"I think it's a bad idea," an activist friend of mine opined when the news broke that two of Viacom's networks, Showtime and MTV, were putting their pistils and stamens together to grow a gay channel. "They'll stop developing gay themes for network TV because they'll assume the gay audience has its own channel now, so why bother? Plus, the gay channel will be under constant fire from the fundamentalists, so it will wind up being as mild and inoffensive as possible. It won't be able to represent our diversity because that will be too scary. It will probably scare even the people running it." So I guess that means gay bookstores are in for a bonanza decade, what with all of us reaching for a good gay book every time the gay channel shows a rerun, because there's nothing else to watch. Saying that advertisers will assume every gay person in America is tuned exclusively to the gay channel is like saying that if you open a kosher deli, all the Chinese restaurants in the neighborhood will close.

There's room for everything to thrive. Black Entertainment Television has been around for a few years now, and so have Moesha and her bald sister Propecia and The Hughleys and Bernie Mac and Soul Train, none of which is on BET. Lifetime bills itself as television for women, but I don't see CBS's The Young and the Restless becoming The Old and the Canceled. Advertisers are looking for new ways to tap into the gay market, not abandon it. The fact that mainstream companies place ads on these very pages doesn't mean they stop buying space in Entertainment Weekly.

In addition to being advertiser supported, the new gay channel will be a subscription affair, tacking five or six bucks onto your cable bill. (It will be scrambled so that the easily offended can't stumble onto it accidentally--although I am convinced a lot of those people stare at test patterns trying to find the phallic symbol.)

Channels like HBO and Showtime answer only to their subscribers, which is why everyone on Queer as Folk except poor Sharon Gless can get their naked ashes raked every week in new and exciting poses. That also means a gay channel would be free to do pretty much what it wanted, from locker-room interviews at the gay Olympics to fly-fishing trannies. Rather than inhibit diversity, it would encourage it, or at least let the market dictate just how far it could go.
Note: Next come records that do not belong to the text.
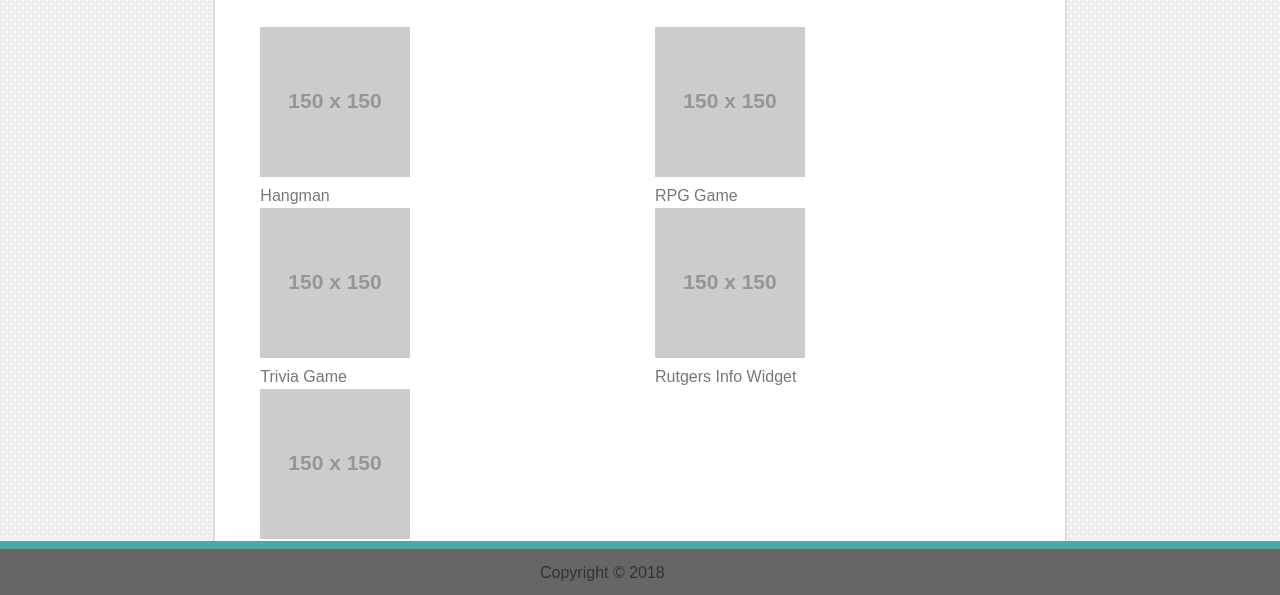
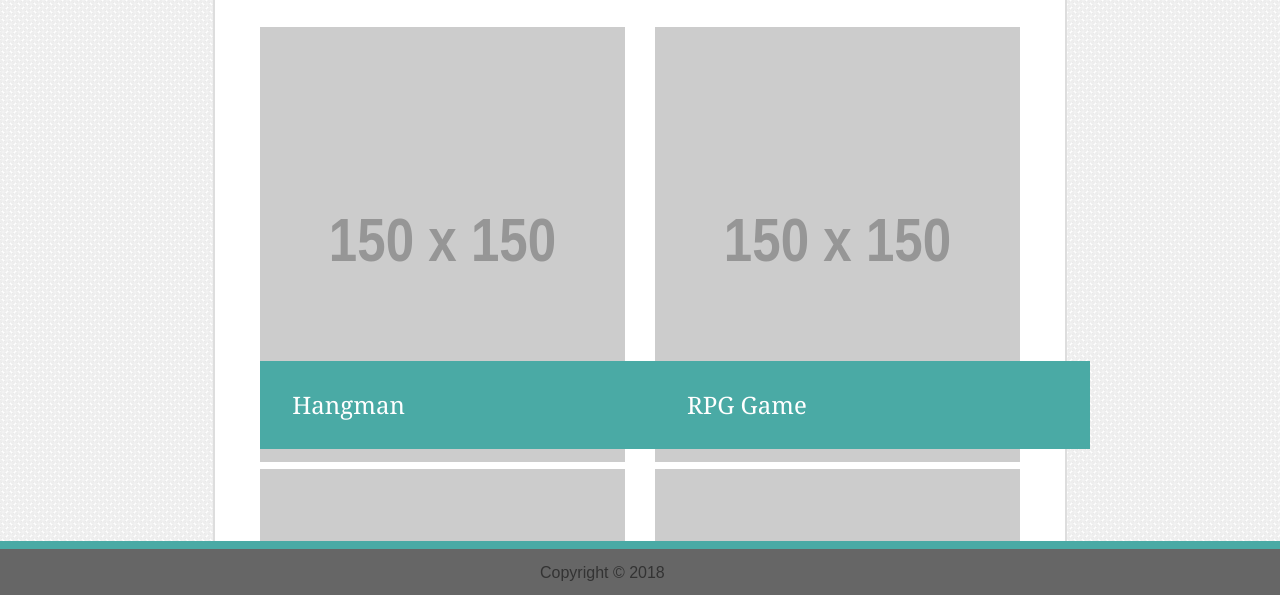
Before and after one commit to michellemchoe/02-Homework, a plain HTML site: page portfolio.html in a window 1280 px wide. Shown: the part 203-798 px from the top of the page. Drawn offline with nearby package versions, Linux system fonts and the light colour scheme; placeholder pictures from the web are drawn by us.

Commit message:
portfolio done

```diff
--- a/portfolio.html
+++ b/portfolio.html
@@ -49,28 +49,28 @@
                 <div class="gallery">
                     <div class="row">
                         <div class="col-md-6">
-                            <img src="https://via.placeholder.com/150" class="img-fluid" alt="Hangman">
-                            <div class="hangman">Hangman</div>
+                            <img src="https://via.placeholder.com/150" class="img-fluid portImage" alt="Hangman">
+                            <div class="gLabel">Hangman</div>
                         </div>
                         <div class="col-md-6">
-                            <img src="https://via.placeholder.com/150" class="img-fluid" alt="RPG Game">
-                            <div class="rpg">RPG Game</div>
+                            <img src="https://via.placeholder.com/150" class="img-fluid portImage" alt="RPG Game">
+                            <div class="gLabel">RPG Game</div>
                         </div>
                     </div>
                     <div class="row">
                         <div class="col-md-6">
-                            <img src="https://via.placeholder.com/150" class="img-fluid" alt="Trivia Game">
-                            <div class="triva">Trivia Game</div>
+                            <img src="https://via.placeholder.com/150" class="img-fluid portImage" alt="Trivia Game">
+                            <div class="gLabel">Trivia Game</div>
                         </div>
                         <div class="col-md-6">
-                            <img src="https://via.placeholder.com/150" class="img-fluid" alt="Rutgers Info Widget">
-                            <div class="rutgers">Rutgers Info Widget</div>
+                            <img src="https://via.placeholder.com/150" class="img-fluid portImage" alt="Rutgers Info Widget">
+                            <div class="gLabel">Rutgers Info Widget</div>
                         </div>
                     </div>
                     <div class="row">
                         <div class="col-md-6">
-                            <img src="https://via.placeholder.com/150" class="img-fluid" alt="Rock Paper Scissors">
-                            <div class="rps">Rock Paper Scissors</div>
+                            <img src="https://via.placeholder.com/150" class="img-fluid portImage" alt="Rock Paper Scissors">
+                            <div class="gLabel">Rock Paper Scissors</div>
                         </div>
                     </div>
                 </div>
--- a/style.css
+++ b/style.css
@@ -92,6 +92,22 @@ body {
     margin: 0px 30px 30px 30px;
 }
 
+.portImage {
+    width: 435px;
+    height: 435px;
+}
+
+.gLabel {
+    position: absolute;
+    background-color: #4aaaa5;
+    color: #ffffff;
+    font-size: 24px;
+    font-family: Georgia, 'Times New Roman', Times, serif;
+    padding: 32px;
+    width: 435px;
+    bottom: 20px;
+}
+
 #foots {
     background: #666666;
     border-top-style: solid;
```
Of course, the key to a really successful channel would depend on how many of us wanted to commit to it. Smaller communities might even have a problem with broadcasters not wanting to make the channel available. If you live in one of those towns, this might be your golden opportunity to ease yourself out of your closet, stand on your hind legs and belt, "I want my GTV--only because the cooking shows are so fabulous!"